Executive Summary | Modern Data Governance
Executive Summary for the TDWI Best Practices Report: Modern Data Governance
- By Philip Russom, Ph.D.
- December 18, 2020
Data governance (DG) must keep pace with increasingly popular data access and usage practices. For example, modern self-service is more than just a challenge for technology and data standards; it is a potential compliance infraction. A similar balance of data standards and business compliance is seen with broad data exploration and the far-reaching data scans of many analytics models and algorithms. As new data sources, data sets, SaaS applications, and cloud data platforms are added to today’s complex and hybrid data architectures, DG must extend its policies to cover these architectures, plus most of the enterprise. Adaptations to these changes, along with process and practice improvements, are leading to modern data governance, which is the next level beyond today’s DG.
Modernizing DG must address all of its many components, including business-driven compliance, technology-driven data standards, and people-and-process practices. Users should expect to modernize DG now and continuously improve it moving forward. Likewise, users should expect DG to grow and scale into a broad scope covering enterprise data sets, applications, cloud platforms, and use cases. The result will be holistic data governance, where most or all of the enterprise is governed with consistent standards for all governance policies and rules.

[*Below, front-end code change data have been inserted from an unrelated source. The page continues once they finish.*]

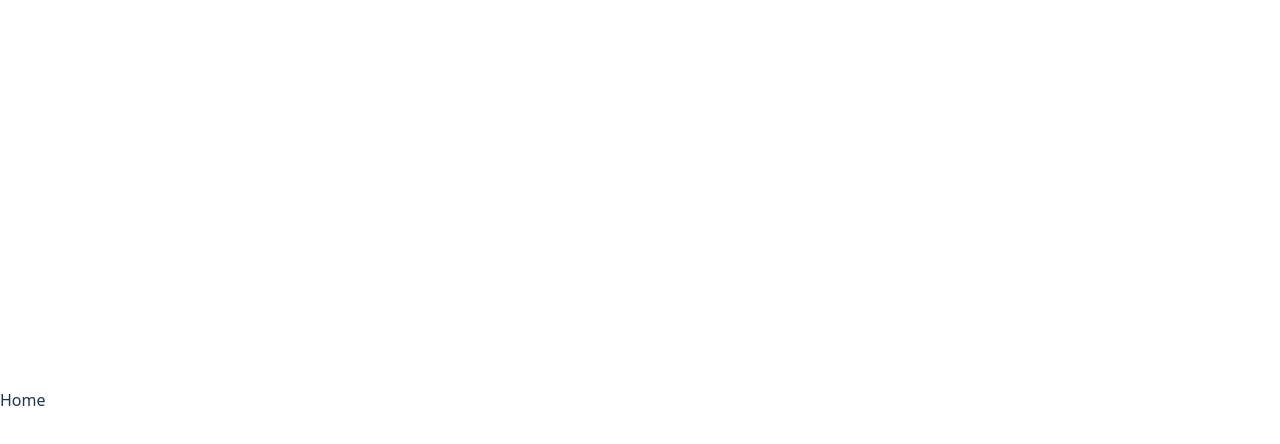
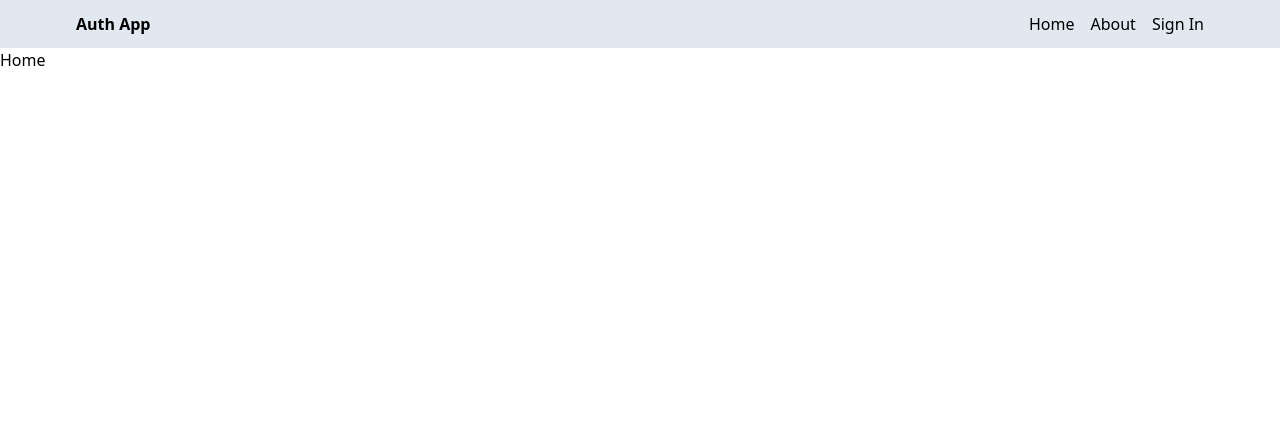
Before and after one commit to kochar-eshan/mern-auth, a React (Vite) app in the folder client/: page / in a window 1280 px wide. Shown: the top 444 px of the page. Built offline with nearby package versions, Linux system fonts and the light colour scheme.

Commit message:
Create Header component

```diff
--- a/client/src/App.jsx
+++ b/client/src/App.jsx
@@ -5,10 +5,12 @@
 import SignUp from './pages/SignUp.jsx';
 import SignIn from './pages/Signin.jsx';
 import Profile from './pages/Profile.jsx';
+import Header from './components/Header.jsx';
 
 export default function App() {
   return (
     <BrowserRouter>
+<Header />
       <Routes>
         <Route path='/' element={<Home />} />
         <Route path='/about' element={<About />} />
--- /dev/null
+++ b/client/src/components/Header.jsx
@@ -0,0 +1,24 @@
+import { Link } from 'react-router-dom';
+
+export default function Header() {
+  return (
+    <div className='bg-slate-200'>
+      <div className='flex justify-between items-center max-w-6xl mx-auto p-3'>
+        <Link to='/'>
+          <h1 className='font-bold'>Auth App</h1>
+        </Link>
+        <ul className='flex gap-4 font-medium'>
+          <Link to='/'>
+            <li>Home</li>
+          </Link>
+          <Link to='/about'>
+            <li>About</li>
+          </Link>
+          <Link to='/signup'>
+            <li>Sign In</li>
+          </Link>
+        </ul>
+      </div>
+    </div>
+  );
+}
--- a/client/src/index.css
+++ b/client/src/index.css
@@ -1,70 +1 @@
 @import 'tailwindcss';
-
-:root {
-  font-family: system-ui, Avenir, Helvetica, Arial, sans-serif;
-  line-height: 1.5;
-  font-weight: 400;
-
-  color-scheme: light dark;
-  color: rgba(255, 255, 255, 0.87);
-  background-color: #242424;
-
-  font-synthesis: none;
-  text-rendering: optimizeLegibility;
-  -webkit-font-smoothing: antialiased;
-  -moz-osx-font-smoothing: grayscale;
-}
-
-a {
-  font-weight: 500;
-  color: #646cff;
-  text-decoration: inherit;
-}
-a:hover {
-  color: #535bf2;
-}
-
-body {
-  margin: 0;
-  display: flex;
-  place-items: center;
-  min-width: 320px;
-  min-height: 100vh;
-}
-
-h1 {
-  font-size: 3.2em;
-  line-height: 1.1;
-}
-
-button {
-  border-radius: 8px;
-  border: 1px solid transparent;
-  padding: 0.6em 1.2em;
-  font-size: 1em;
-  font-weight: 500;
-  font-family: inherit;
-  background-color: #1a1a1a;
-  cursor: pointer;
-  transition: border-color 0.25s;
-}
-button:hover {
-  border-color: #646cff;
-}
-button:focus,
-button:focus-visible {
-  outline: 4px auto -webkit-focus-ring-color;
-}
-
-@media (prefers-color-scheme: light) {
-  :root {
-    color: #213547;
-    background-color: #ffffff;
-  }
-  a:hover {
-    color: #747bff;
-  }
-  button {
-    background-color: #f9f9f9;
-  }
-}
```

Over a third of respondents (38%) have created and enforced DG policies by serving on a DG board. Roughly a quarter (26%) are users who, in their work, have complied with DG policies. Despite modernization and other advances, few users consider their DG program highly successful (8%) or moderately successful (42%). The current pandemic and its recession have had little impact on DG (48%) or no impact (45%).
Most survey respondents (84%) feel that DG is extremely important. The vast majority (94%) consider modernizing DG an opportunity because it further ensures compliance, plus provides internal standards for improving data and its management. Although most DG programs are in good condition, two-thirds of respondents (66%) say their data governance program needs modernization.
The leading offenders are rogue data sets (72%), self-service data practices (56%), analytics sandboxes (33%), and data lakes (28%). Modern DG faces challenges, such as maintaining quality data and metadata (53%), convincing employees to adhere to governance policies (46%), keeping the data governance bureaucracy lean and agile (45%) and creating governance policies that are clear and usable (43%).
Respondents think that aspects of data governance can be successfully automated via software tools (72%). Tool functions that are valuable for modern DG include those for data cataloging (71%), data lineage (68%), metadata (67%), master data (64%), and data quality (62%).
Most data governors have full-time jobs outside governance (56%) and also serve part-time on the DG committee. Most DG boards have one chairperson (44%), but the trend is toward two or more (38%). TDWI recommends two chairpersons, one each for business compliance and data standards. This way, each broad area is guided expertly, but the two can align to maximize the business impact of modern data governance.
This report canvasses current and future data governance strategies and best practices to help organizations understand the new requirements for data governance, plus how successful organizations are modernizing existing governance programs and toolsets. The intent is to assist with modernization planning so that data governance achieves maximum business impact.
Alation, Immuta, SAP, Snowflake, and Talend sponsored this report.
Philip Russom, Ph.D., is senior director of TDWI Research for data management and is a well-known figure in data warehousing, integration, and quality, having published over 600 research reports, magazine articles, opinion columns, and speeches over a 20-year period. Before joining TDWI in 2005, Russom was an industry analyst covering data management at Forrester Research and Giga Information Group. He also ran his own business as an independent industry analyst and consultant, was a contributing editor with leading IT magazines, and a product manager at database vendors. His Ph.D. is from Yale. You can reach him by email (firstname.lastname@example.org), on Twitter (twitter.com/prussom), and on LinkedIn (linkedin.com/in/philiprussom).